As a parent of a middle school student who has been learning remotely this year, I am relieved that this school year is almost behind us. The challenges that kids have faced this year are unprecedented, and while some adjusted and thrived under the new circumstances, others fell by the wayside, giving up on class assignments and not bothering to sign on for instruction. At home learning had its advantages in that it kept children safe from the virus, however, the social isolation has had a devastating impact on their mental health.
Since the pandemic began school closures, social isolation, and disruption of routine, all have contributed to the surge in the number of children being treated in hospital emergency rooms for depression and anxiety. While the “new normal” of the pandemic has challenged the mental health of children living in healthy and supportive family structures, children who were already living in a dysfunctional or abusive environment at home have suffered even greater impacts. The CDC estimates that the number of mental health related hospital visits for children 5-11 increased 24%, while the numbers for 12-17 year olds increased an astounding 31%. As these statistics suggest, the mental health of our children is a crisis that can no longer be ignored.
We cannot be lulled into thinking that this mental health crisis will magically disappear once the pandemic is under control. According to the Center for Disease Control and Prevention (CDC), mental health challenges were rising in children 6 to 17 even prior to the pandemic. As vaccination rates increase and the vaccine becomes more available to children, there is hope that some sense of normalcy will return to their lives However, experts agree that children’s mental health will continue to be impacted, as they reintegrate back into school routines. This will bring new challenges to children who already had their lives turned upside down.
While I look forward to my daughter experiencing a sense of “normalcy” when she returns to in person school next year, I know that there are challenges ahead of us. I caught a glimpse of those challenges the other day when she had to return to school to accept an award. As we sat in the parking lot of the school, she was hesitant to go in and told me that she was nervous. Pressed for more information she revealed that she no longer felt socially connected. Reentering the school after an absence of over a year was creating anxiety for her.
When she returned to the car, my daughter was eager to be away from the situation that was causing her stress. She opened up to me on the way home about what she was feeling, and I was able to offer her reassurance. My hope for her is that once she gets back in her school routine that she will adjust, and yet, I am not naïve. The pandemic has changed everything and everyone; nothing is as it was before. So while the journey continues toward some sense of normalcy for my daughter, I will take it one step at a time with her, with eyes and ears are wide open, and my heart full of prayer, that all will indeed be well.

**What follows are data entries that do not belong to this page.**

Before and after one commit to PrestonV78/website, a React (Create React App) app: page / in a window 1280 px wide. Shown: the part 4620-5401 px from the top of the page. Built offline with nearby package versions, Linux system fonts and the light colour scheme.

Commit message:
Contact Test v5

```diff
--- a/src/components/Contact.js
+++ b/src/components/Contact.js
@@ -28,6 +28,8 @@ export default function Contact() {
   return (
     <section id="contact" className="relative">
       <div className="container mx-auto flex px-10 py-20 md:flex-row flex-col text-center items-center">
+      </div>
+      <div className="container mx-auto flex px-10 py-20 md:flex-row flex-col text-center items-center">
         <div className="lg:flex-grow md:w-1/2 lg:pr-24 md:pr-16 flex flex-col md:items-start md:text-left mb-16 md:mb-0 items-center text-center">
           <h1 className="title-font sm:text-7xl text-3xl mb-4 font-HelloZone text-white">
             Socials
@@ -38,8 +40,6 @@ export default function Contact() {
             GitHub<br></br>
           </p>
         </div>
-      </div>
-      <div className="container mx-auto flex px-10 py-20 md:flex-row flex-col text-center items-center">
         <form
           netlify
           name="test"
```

Rev. Lisa LeSueur
Rev. Lisa LeSueur is the Pastor of Congregational and Staff Care at Coral Gables United Church of Christ and a member of the Board of Directors of the UCC Mental Health Network. She serves as the UCC Florida Conference WISE Mental Health Coordinator and the Suicide Prevention Initiative Coordinator for Nami Miami. She lives in Coral Gables, Florida with her wife and their two children.